Work request
Among the entries below, which lines include the string "signInWithPopup"? Show each one.

+---+

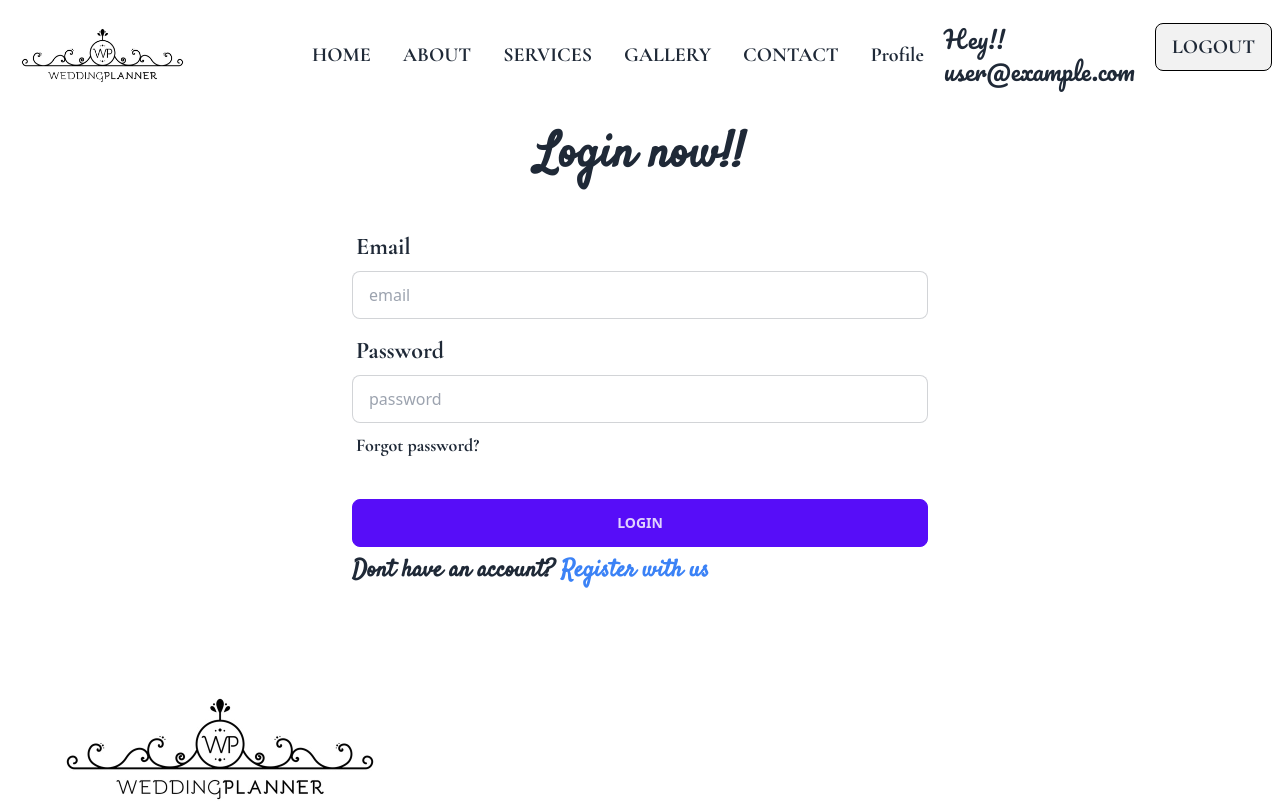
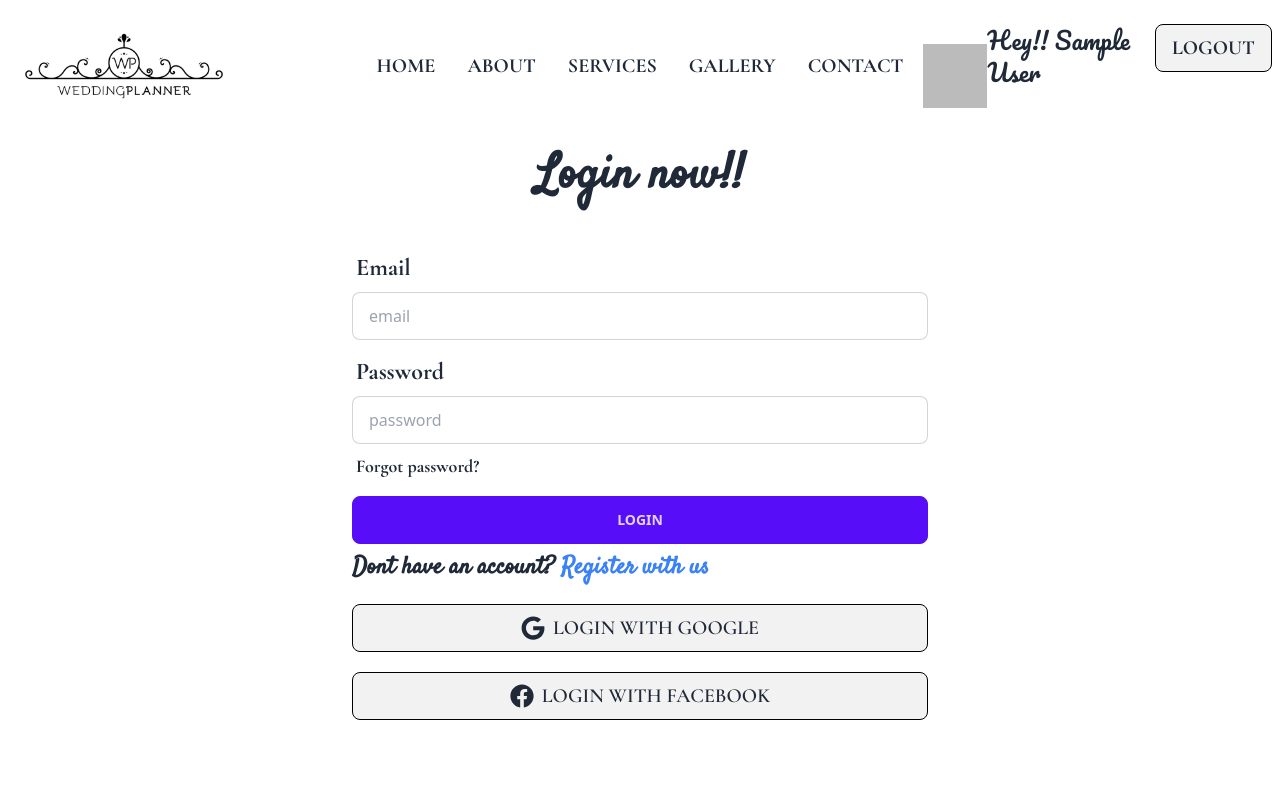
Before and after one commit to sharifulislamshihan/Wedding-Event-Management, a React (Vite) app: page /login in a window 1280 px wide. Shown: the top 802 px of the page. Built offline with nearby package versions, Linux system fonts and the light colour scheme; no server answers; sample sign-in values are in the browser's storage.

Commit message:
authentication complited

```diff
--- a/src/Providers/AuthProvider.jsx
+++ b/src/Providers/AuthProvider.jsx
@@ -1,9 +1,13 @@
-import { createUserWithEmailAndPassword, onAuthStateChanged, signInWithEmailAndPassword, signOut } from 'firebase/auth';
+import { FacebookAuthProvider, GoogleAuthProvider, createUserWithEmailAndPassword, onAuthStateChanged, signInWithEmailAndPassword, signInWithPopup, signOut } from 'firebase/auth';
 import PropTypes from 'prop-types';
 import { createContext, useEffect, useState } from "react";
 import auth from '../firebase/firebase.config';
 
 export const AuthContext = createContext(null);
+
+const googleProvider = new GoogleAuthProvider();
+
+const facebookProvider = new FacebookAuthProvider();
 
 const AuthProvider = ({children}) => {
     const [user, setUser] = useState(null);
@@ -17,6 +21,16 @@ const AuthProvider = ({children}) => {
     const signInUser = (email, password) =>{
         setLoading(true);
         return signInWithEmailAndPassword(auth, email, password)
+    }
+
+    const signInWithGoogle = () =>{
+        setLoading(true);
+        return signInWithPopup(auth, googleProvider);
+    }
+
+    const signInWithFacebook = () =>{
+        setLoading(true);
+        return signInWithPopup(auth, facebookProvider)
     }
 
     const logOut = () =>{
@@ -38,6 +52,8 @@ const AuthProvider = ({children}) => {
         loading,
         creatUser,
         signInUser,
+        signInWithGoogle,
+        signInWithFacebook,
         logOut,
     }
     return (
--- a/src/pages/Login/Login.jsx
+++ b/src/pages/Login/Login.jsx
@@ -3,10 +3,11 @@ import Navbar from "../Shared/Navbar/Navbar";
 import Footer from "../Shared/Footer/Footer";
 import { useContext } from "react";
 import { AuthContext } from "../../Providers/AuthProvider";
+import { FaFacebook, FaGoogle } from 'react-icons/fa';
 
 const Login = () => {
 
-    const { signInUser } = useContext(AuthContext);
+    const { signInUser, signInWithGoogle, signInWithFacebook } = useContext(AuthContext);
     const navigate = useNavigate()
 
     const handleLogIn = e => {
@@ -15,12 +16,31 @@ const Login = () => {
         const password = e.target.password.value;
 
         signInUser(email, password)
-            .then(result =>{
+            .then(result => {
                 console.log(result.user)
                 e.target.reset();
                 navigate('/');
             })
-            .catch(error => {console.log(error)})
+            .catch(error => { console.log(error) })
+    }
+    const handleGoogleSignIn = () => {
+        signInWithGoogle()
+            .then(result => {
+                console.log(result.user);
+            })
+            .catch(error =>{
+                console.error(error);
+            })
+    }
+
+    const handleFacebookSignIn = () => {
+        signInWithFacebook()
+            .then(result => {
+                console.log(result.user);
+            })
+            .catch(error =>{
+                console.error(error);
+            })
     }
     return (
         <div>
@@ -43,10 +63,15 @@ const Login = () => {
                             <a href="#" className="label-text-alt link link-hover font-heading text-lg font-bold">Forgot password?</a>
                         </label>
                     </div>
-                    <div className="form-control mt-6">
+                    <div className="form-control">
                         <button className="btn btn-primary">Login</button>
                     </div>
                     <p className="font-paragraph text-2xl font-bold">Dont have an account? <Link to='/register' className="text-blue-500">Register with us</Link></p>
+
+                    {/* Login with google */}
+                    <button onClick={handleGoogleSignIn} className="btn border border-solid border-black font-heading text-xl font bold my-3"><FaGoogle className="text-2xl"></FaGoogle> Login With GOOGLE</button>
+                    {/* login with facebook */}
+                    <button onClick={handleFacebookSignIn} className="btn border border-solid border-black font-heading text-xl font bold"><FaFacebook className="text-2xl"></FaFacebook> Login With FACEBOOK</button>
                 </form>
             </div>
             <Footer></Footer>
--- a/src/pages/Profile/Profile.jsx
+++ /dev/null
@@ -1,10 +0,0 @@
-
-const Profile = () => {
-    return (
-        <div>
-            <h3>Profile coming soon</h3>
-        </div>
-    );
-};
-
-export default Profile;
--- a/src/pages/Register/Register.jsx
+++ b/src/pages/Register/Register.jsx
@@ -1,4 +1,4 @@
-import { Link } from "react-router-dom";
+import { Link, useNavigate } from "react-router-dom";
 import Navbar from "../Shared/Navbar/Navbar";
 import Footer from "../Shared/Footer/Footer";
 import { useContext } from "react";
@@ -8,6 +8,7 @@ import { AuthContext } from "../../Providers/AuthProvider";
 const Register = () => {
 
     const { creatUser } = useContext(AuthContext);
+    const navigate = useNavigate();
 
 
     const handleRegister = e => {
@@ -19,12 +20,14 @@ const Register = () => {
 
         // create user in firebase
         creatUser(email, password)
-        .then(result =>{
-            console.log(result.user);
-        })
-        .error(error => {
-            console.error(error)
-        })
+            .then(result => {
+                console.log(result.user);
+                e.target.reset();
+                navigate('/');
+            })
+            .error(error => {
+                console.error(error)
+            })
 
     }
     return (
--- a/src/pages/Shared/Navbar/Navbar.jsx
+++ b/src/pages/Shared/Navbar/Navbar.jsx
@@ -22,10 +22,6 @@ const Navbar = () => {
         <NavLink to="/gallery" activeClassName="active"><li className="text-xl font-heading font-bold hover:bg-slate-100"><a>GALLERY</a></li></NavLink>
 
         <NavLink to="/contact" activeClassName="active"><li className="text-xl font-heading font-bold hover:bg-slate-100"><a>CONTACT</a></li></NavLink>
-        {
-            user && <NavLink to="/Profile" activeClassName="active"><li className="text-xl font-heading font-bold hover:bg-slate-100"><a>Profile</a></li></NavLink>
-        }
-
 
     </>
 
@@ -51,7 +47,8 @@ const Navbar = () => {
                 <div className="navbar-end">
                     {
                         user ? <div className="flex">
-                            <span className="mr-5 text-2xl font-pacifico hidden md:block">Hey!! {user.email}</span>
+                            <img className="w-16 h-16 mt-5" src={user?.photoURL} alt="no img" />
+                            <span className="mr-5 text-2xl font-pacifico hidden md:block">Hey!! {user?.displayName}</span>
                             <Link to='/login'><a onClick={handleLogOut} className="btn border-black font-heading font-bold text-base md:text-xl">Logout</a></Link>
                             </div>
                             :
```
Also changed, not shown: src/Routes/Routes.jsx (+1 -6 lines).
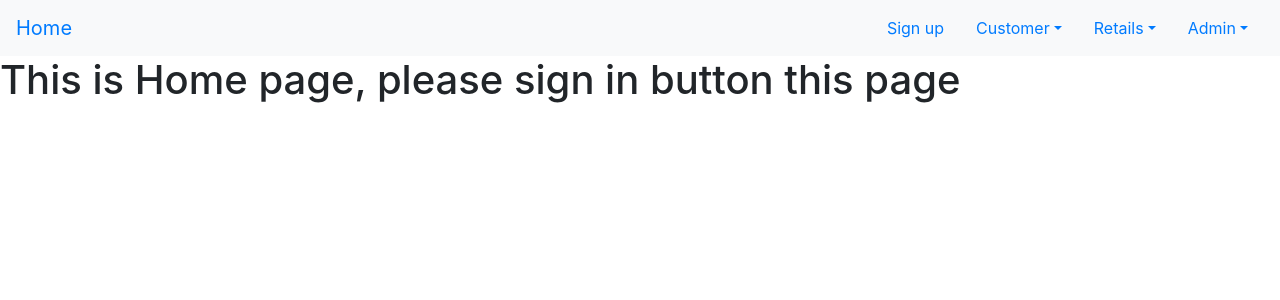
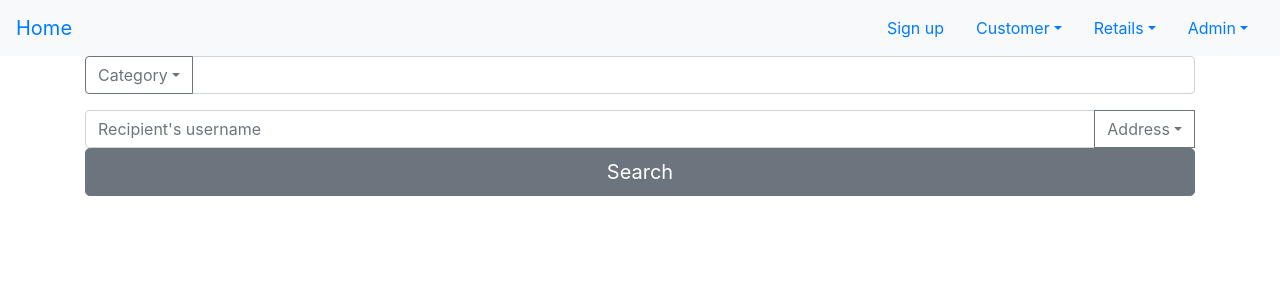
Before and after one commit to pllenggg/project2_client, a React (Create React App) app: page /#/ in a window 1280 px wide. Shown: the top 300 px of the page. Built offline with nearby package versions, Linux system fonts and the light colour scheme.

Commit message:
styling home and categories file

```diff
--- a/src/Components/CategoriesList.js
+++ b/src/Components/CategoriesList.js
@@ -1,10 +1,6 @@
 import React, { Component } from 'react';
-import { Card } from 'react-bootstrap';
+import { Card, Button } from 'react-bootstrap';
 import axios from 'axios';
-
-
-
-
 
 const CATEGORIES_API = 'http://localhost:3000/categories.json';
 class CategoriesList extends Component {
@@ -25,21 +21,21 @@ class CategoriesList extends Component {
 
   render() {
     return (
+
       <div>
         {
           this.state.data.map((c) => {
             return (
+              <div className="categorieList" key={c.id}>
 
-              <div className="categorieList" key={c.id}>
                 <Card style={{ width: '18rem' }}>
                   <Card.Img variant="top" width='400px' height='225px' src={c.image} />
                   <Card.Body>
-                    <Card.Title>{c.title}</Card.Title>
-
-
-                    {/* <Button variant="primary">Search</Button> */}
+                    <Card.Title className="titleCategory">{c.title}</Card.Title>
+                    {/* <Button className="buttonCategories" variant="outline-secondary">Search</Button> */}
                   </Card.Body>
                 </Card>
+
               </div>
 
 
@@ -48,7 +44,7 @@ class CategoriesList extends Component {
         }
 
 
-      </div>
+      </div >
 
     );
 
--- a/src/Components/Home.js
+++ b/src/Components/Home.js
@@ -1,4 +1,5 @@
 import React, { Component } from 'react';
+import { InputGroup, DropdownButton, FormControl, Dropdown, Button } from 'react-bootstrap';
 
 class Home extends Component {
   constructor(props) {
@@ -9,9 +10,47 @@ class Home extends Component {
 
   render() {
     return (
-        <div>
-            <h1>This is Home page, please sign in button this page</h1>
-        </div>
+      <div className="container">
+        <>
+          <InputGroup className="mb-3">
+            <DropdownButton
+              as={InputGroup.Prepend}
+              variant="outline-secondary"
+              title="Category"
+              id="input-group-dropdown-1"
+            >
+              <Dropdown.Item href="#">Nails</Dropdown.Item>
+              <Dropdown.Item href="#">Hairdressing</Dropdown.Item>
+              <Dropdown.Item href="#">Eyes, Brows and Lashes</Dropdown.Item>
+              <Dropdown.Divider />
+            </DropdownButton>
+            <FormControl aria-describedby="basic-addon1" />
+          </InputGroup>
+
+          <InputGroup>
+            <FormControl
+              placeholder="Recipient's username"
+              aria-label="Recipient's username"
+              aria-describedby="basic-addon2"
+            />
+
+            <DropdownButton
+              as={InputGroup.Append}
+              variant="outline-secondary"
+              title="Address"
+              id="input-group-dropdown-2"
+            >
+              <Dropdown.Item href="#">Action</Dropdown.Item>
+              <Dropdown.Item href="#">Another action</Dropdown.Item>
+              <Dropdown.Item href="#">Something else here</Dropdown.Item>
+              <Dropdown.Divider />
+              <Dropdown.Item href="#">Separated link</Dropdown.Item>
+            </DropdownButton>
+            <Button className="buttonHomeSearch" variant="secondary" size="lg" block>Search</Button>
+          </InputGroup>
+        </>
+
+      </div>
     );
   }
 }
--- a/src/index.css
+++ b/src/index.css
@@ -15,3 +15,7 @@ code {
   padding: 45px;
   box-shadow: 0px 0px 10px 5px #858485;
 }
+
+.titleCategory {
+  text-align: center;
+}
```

+---+

Written answer
+import { FacebookAuthProvider, GoogleAuthProvider, createUserWithEmailAndPassword, onAuthStateChanged, signInWithEmailAndPassword, signInWithPopup, signOut } from 'firebase/auth';
+        return signInWithPopup(auth, googleProvider);
+        return signInWithPopup(auth, facebookProvider)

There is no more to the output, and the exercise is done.